These people – these females, these women, with their bodies which could possibly gestate – will always exist, whether we acknowledge the meaning of these bodies or not. And they will suffer, not because of what these bodies do or don’t do, but because of the system which positions owners of these bodies as less human than their male counterparts. The mummy class (many of whom will never become mothers) will be trained up for their subordinate role. Their intellect will be devalued. Their labour will go unrewarded. Their voices will go unheard, or when they are finally raised loud enough, the response will be derision. Men will assume that these bodies and minds exist only to serve their needs. They will assume access to everything: body, mind, identity. To view discrimination against the assumed-to-be-womb-owning class in terms only of workplace discrimination against those who have babies is incredibly short-sighted. What happens to females starts much earlier than that and without feminism, there is no way of avoiding it.

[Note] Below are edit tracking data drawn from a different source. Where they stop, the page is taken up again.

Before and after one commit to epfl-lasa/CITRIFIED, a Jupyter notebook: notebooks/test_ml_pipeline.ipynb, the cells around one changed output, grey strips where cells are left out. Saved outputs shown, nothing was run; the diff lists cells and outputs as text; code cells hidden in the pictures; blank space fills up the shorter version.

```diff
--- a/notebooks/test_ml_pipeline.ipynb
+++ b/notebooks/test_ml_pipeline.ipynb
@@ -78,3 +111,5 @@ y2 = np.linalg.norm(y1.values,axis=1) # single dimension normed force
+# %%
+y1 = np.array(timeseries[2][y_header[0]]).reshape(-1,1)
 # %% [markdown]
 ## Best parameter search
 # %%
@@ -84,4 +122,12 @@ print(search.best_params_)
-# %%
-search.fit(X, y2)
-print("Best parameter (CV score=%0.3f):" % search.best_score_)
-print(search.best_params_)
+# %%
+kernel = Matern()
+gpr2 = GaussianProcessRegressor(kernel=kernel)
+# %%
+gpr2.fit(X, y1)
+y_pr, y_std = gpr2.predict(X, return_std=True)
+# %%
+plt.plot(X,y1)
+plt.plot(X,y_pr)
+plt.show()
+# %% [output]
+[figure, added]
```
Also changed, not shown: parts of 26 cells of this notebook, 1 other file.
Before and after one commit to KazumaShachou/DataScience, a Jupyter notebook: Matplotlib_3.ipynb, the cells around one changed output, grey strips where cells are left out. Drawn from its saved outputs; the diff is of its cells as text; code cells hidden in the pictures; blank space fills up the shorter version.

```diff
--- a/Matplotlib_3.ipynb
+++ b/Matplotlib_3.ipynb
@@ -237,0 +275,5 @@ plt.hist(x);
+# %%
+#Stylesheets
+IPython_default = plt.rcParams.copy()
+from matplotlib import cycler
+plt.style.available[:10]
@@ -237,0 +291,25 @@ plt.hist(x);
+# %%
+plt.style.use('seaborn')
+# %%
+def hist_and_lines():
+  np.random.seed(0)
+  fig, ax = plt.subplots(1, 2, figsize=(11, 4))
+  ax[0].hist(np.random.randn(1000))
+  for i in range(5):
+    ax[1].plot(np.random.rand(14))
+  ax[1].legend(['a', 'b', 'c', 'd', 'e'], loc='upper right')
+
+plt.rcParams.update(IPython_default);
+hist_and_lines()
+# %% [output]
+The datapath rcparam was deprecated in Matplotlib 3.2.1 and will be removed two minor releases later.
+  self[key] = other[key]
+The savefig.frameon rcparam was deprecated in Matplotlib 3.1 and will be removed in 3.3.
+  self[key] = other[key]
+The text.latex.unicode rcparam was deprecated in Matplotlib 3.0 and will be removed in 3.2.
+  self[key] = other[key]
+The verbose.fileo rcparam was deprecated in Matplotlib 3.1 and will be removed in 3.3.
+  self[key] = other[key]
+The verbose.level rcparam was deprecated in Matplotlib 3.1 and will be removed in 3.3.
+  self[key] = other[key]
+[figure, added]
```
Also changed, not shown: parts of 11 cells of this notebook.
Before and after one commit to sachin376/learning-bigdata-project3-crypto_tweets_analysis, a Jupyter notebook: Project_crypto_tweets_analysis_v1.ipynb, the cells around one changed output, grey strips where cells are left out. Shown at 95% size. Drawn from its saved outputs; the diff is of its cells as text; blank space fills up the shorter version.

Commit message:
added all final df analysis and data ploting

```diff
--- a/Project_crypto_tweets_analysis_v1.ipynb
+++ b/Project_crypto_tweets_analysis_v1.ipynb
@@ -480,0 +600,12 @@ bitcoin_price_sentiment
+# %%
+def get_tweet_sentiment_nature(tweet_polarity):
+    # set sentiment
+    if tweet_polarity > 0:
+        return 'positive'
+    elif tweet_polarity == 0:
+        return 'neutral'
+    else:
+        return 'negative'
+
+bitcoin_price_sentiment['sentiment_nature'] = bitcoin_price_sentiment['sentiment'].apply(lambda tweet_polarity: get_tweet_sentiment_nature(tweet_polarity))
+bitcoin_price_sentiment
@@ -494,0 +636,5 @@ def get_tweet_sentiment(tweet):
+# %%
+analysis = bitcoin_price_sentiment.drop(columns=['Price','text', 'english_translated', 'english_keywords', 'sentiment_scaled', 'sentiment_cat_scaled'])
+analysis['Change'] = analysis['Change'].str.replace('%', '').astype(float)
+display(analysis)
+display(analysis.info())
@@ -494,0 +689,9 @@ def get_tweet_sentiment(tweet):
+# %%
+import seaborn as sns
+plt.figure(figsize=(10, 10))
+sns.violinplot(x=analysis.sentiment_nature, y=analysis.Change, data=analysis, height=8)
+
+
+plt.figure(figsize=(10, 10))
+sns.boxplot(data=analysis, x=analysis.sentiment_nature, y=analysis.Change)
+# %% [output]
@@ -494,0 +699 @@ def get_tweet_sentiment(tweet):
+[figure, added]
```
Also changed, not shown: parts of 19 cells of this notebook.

You can’t identify your way out of other people’s perceptions of you based on your sexed body. You cannot, as an individual, create a narrative which transcends “biology is destiny” if your biology has already placed you in the subordinate class (regardless of anything your body actually does). You cannot assume other women, but not you, are deserving of this subordinate status (well, you can. But you shouldn’t). You can talk about gender and identity and your own special sense of self and feel that you are being listened to, but none of this will grant you access to the badge of humanity bestowed on men for something so pitifully insignificant as having a penis. And this is what it comes down to: under patriarchy, ownership of a womb does not mean “someone who will definitely give birth”. It does however mean “someone who is not male and is therefore not quite a person”.

Women’s lives shouldn’t be defined and limited in this way but they are. When males hold forth on how irrelevant this is, we shouldn’t listen. Ironically, if it wasn’t for their equally irrelevant piece of equipment, they’d never have been conditioned to believe they had a right to hold forth.

An apology to Paris Lees

This blog has hosted various pieces from a range feminists, all of whom wish to remain anonymous while exploring the implications of what it means to be a woman in a violent, exploitative patriarchal society. Some pieces have been angry, some confessional, some satirical. Today however we read a piece by activist and writer Paris Lees which made us realise we’ve been taking the wrong approach. We would therefore like to apologise.

Paris, we’re sorry. It’s only because we’re frustrated old harpies who aren’t getting enough cock and weren’t ever invited to parties while we were at school. We’ll try to change, starting from today. To prove this to you, here is a demonstration of our new approach:

You’re a sexist prat with bad eyeliner. And you smell. Probably. Lucky for us we’re having too much fun to care about any of this, you utter wanker.

Thanks for listening.